The research team specifically measured the attention span of martial artists due to the training combining active sports that involve aspects of meditation and mindfulness.
In the recently published study, they recruited 21 amateur adults who practice martial arts (karate, judo, and taekwondo, among others) and 27 adults with no experience in the sports, to take part in an attention network test.
The test assessed three different types of attention: alerting (maintaining a sense of alertness), orienting (the shifting of attention), and executive (involved in choosing the correct response when there’s conflicting information).
The focus was on the alert network which can show a person alert score. If they had a high alert score then it suggested that they would be better at responding to unpredictable times targets than those that had a low alert score.
Sparring was selected as one of the measures for the testing. Sparring gives a great way to test the alertness of someone. After all, nobody wants to be punched in the face. It is rare for a sparring opponent to give any indication of the exact timing of a punch to their opposite, so there sparring partner needs to stay alert at all times so they are ready to dodge the strike.

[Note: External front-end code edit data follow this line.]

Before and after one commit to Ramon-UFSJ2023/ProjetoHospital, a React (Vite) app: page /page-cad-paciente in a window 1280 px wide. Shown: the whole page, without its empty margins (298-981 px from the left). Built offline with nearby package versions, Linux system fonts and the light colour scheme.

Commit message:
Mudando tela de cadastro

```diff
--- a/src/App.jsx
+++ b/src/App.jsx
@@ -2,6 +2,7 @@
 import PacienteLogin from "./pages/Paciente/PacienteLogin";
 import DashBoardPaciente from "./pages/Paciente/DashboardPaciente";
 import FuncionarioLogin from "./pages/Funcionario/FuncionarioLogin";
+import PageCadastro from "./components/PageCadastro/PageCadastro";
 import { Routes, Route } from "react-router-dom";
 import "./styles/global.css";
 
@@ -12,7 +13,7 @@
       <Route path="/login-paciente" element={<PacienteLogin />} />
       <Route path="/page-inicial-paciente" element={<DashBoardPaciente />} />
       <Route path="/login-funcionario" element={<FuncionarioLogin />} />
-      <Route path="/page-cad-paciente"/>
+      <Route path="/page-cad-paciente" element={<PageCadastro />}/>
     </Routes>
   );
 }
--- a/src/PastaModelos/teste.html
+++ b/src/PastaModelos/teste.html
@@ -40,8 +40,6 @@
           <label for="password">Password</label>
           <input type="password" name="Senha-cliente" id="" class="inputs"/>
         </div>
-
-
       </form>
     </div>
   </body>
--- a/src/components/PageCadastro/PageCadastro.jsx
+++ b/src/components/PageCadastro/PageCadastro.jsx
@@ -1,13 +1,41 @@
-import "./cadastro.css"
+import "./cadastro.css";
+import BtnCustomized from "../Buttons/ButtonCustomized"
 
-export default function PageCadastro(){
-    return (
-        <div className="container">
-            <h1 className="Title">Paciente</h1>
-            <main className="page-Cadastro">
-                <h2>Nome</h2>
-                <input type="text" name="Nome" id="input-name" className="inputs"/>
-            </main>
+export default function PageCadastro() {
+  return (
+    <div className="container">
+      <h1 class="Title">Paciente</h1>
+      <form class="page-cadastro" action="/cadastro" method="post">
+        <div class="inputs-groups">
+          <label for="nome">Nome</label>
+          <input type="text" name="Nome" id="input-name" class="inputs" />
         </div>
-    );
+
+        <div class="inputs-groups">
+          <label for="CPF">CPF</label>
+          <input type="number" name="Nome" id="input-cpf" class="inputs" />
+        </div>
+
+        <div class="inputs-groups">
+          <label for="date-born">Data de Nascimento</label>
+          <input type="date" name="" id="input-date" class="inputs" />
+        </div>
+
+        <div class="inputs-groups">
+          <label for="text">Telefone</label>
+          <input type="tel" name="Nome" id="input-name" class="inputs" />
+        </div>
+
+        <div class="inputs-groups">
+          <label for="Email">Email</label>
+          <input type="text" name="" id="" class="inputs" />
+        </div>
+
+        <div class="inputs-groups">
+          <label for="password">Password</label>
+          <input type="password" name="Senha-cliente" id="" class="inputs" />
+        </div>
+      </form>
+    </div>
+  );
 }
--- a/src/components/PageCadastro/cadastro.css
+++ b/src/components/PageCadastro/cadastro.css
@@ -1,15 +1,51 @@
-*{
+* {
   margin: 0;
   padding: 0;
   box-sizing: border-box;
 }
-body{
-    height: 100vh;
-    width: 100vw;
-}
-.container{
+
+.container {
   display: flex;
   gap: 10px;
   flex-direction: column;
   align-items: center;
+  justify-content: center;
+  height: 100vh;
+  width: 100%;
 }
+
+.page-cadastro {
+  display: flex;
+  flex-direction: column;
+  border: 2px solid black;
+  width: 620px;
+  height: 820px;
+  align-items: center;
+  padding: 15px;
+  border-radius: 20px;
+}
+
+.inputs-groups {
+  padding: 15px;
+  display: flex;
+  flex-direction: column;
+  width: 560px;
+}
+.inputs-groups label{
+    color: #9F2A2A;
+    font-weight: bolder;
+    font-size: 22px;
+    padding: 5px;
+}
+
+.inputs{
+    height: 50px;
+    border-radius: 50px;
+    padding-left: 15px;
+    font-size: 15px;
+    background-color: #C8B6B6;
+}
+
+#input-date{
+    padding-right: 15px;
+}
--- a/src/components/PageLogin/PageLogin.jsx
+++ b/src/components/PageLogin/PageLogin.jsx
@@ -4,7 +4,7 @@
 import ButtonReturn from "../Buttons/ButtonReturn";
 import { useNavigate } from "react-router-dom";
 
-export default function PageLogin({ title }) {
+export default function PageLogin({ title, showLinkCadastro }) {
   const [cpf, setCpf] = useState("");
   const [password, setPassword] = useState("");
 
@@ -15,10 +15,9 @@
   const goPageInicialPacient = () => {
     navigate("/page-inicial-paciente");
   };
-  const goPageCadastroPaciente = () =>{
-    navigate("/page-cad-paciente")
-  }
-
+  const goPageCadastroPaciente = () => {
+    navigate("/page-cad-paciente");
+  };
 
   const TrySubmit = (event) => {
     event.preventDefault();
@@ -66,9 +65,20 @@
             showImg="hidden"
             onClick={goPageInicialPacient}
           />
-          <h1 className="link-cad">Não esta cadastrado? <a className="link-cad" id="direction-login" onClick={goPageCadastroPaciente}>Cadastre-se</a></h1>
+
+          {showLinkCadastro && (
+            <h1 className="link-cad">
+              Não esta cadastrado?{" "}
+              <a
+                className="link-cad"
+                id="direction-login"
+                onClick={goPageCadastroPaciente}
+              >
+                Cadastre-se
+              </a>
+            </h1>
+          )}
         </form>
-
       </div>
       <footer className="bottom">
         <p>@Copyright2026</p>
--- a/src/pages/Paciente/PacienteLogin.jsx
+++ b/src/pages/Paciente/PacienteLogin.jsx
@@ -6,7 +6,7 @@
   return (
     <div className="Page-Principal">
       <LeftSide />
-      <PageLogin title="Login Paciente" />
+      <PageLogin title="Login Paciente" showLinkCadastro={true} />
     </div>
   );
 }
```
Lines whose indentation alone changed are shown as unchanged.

During the research martial artists consistently produce higher alert scores that non-martial artists which indicate a greater level of cognitive control ie mental strength. The results also showed that the longer a person sticks at martial arts, the bigger the reward.
While there are differences across each martial art in terms of their core philosophies, whether they’re more of a “fighting” martial art or more “meditative”, and their intensity, the research did not discriminate about the type our participants took part in. Future research could compare the different types, but for this study, they were more interested in general martial artists’ attention compared to non-martial artists’.
While Martial arts is but one of many activities that can lead to better health and well being it provides one of the rare crossovers that helps significantly improve brain function as well as body coordination and control on top of fitness.